Vidya Balan, Neha Dhupia, Malishka Mendonsa, Manav Kaul
Who said good films have to have a complicated story that leaves your adrenaline pumping and mind pondering, even as you heave your way out of the theatres? Some films can simply be a glimpse into someone else’s journey that reminds you of yourself, or someone who may have touched your life passing by.
Tumhari Sulu is a film that is about that person who exists, not to change your life but to simply live up her own. She is not someone who will give you a long winding sermon on how you should lead yourself. She only wants to lead her own life in the best way possible. She has hopes and dreams, and doesn’t falter on determination either. She is she, she is you... she is Tumhari Sulu.
Sulochana aka Sulu (Vidya Balan) is a married woman. Her typical suburban, middle class existence has its own struggles and pleasures, with her husband, Ashok (Manav Kaul) – playing the bread-winner, Sulu keeps busy raising their 11 year old son, keeping the house and being content with her housewife status. Except she has to sometimes deal with her siblings’ superiority complex as they both have jobs.
Her quick wit and ever enthusiastic persona starts getting her successes. Her ‘main kar sakti hai’ attitude lands her a job as an RJ too. Overnight, the housewife turns into a radio sensation. With Sulu’s growing popularity amongst the men, Ashok’s insecurities too start growing. Somewhere in the constant juggle between work and home – Sulu does question herself and her aspirations but mostly, she doesn’t want to be apologetic for wanting her family to have a better life, have that little extra that can help them on a rainy day.
Yes, it is a predictable graph the story takes but you don’t mind it, because the film has many moments that make you smile and a few moments that make you swallow the lump in your throat. Suresh Triveni takes you into a world where divorced women aren’t morbid, hard-working professionals silently listening to the brickbats their bosses dole out - just because having a job is more important than having their pride, children get bullied and a simple nondescript housewife turn into a superhero. It is bitter but it is also sweet, it is life as you and I know it.

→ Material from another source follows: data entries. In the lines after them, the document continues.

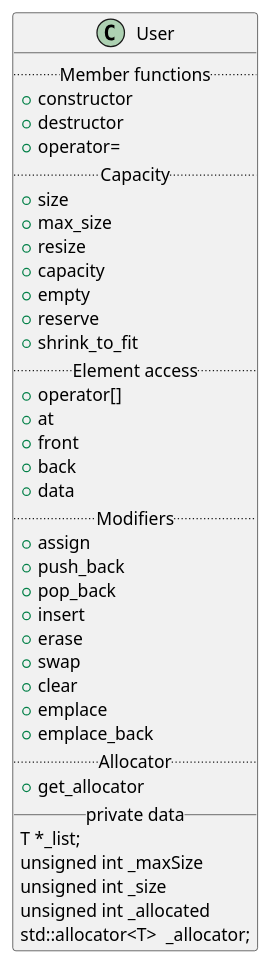
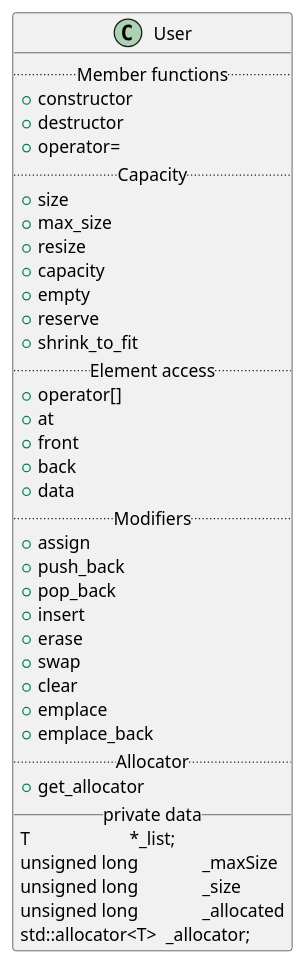
The diagram in assets/README.adoc (t-h2o/container), drawn with PlantUML before and after one commit. The commit also changed 1 other file, not shown here.

Commit message:
doc: update diagram vector

```diff
--- a/assets/README.adoc
+++ b/assets/README.adoc
@@ -4,46 +4,46 @@
 [plantuml, target=vector, format=svg, width=100%]
 ....
 @startuml
 skinparam defaultFontName JetBrains Mono ExtraBold
 
 class User {
   .. Member functions ..
   + constructor
   + destructor
   + operator=
   .. Capacity ..
   + size
   + max_size
   + resize
   + capacity
   + empty
   + reserve
   + shrink_to_fit
   .. Element access ..
   + operator[]
   + at
   + front
   + back
   + data
   .. Modifiers ..
   + assign
   + push_back
   + pop_back
   + insert
   + erase
   + swap
   + clear
   + emplace
   + emplace_back
   .. Allocator ..
   + get_allocator
   __ private data __
-  T *_list;
-  unsigned int _maxSize
-  unsigned int _size
-  unsigned int _allocated
+  T			*_list;
+  unsigned long		_maxSize
+  unsigned long		_size
+  unsigned long		_allocated
   std::allocator<T>	_allocator;
 }
 
 @enduml
 ....
```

Of course, Triveni knew his strengths and he plays it well. He brings out a phenomenal performance from each and every one in the film, in each and every frame. Of course major credit of making this sweet film a memorable one will go to Vidya Balan. Because if a film like Sulu gets made and appreciated today, it is only because of her acting capabilities and her dogged determination to swim against the tide. With no bling, no gimmicks and no shenanigans, to bring out a film which stands on your lead actress's able shoulders, unfortunately is a gamble even in today’s day, but with Sulu, it definitely pays off.
While we expect the best from Balan, Kaul did surprise us with his interpretation of the character. He could have easily slipped into being the archetypical sour-pus in Sulu’s success-story but he still comes across as affable, which is commendable for the actor as well as the director.

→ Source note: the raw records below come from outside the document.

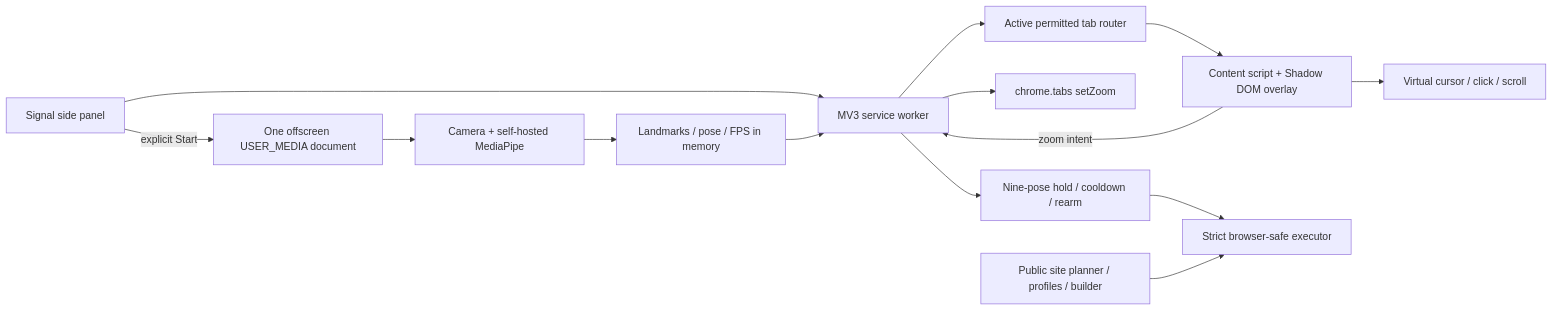
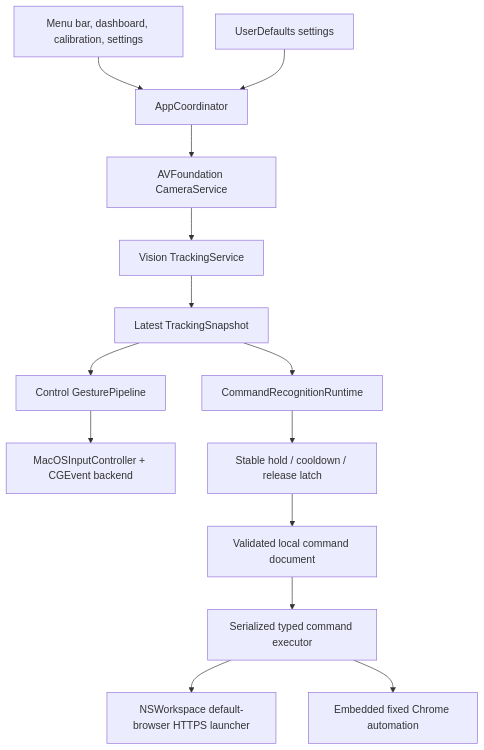
The diagram in ARCHITECTURE.md (allenbuild/signal), drawn with Mermaid before and after one commit. The commit also changed other lines of this file and 81 other files, not shown here.

Commit message:
feat(macos): ship native local Signal app

````diff
--- a/ARCHITECTURE.md
+++ b/ARCHITECTURE.md
@@ -6,16 +7,16 @@
 ```mermaid
-flowchart LR
-  panel["Signal side panel"] --> worker["MV3 service worker"]
-  panel -->|explicit Start| offscreen["One offscreen USER_MEDIA document"]
-  offscreen --> camera["Camera + self-hosted MediaPipe"]
-  camera --> landmarks["Landmarks / pose / FPS in memory"]
-  landmarks --> worker
-  worker --> router["Active permitted tab router"]
-  router --> content["Content script + Shadow DOM overlay"]
-  content --> page["Virtual cursor / click / scroll"]
-  content -->|zoom intent| worker
-  worker --> zoom["chrome.tabs setZoom"]
-  worker --> commands["Nine-pose hold / cooldown / rearm"]
-  commands --> executor["Strict browser-safe executor"]
-  site["Public site planner / profiles / builder"] --> executor
+flowchart TD
+  UI["Menu bar, dashboard, calibration, settings"] --> Coordinator["AppCoordinator"]
+  Coordinator --> Camera["AVFoundation CameraService"]
+  Camera --> Vision["Vision TrackingService"]
+  Vision --> Snapshot["Latest TrackingSnapshot"]
+  Snapshot --> Control["Control GesturePipeline"]
+  Snapshot --> Commands["CommandRecognitionRuntime"]
+  Control --> Input["MacOSInputController + CGEvent backend"]
+  Commands --> Activation["Stable hold / cooldown / release latch"]
+  Activation --> Repository["Validated local command document"]
+  Repository --> Executor["Serialized typed command executor"]
+  Executor --> HTTPS["NSWorkspace default-browser HTTPS launcher"]
+  Executor --> Chrome["Embedded fixed Chrome automation"]
+  Settings["UserDefaults settings"] --> Coordinator
 ```
````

A good size of the credit goes to all the technicians associated with the film, each and everyone has tucked away their professional aspirations of grandeur and allowed the vision of this film to take precedence. While, it should always be the way a film should be treated, it is not easy to make a frame look calmly mundane, when you could make it look grand.
All praises for Triveni for getting his crew in sync with his vision with such a tandem that Tumhari Sulu looks like a personal journey for them and us, the audience. While post interval slacking of pace and predictability of script might dampen the spirit, there is a lot to take away from it - like some cute anecdotes, funny moments and a smile.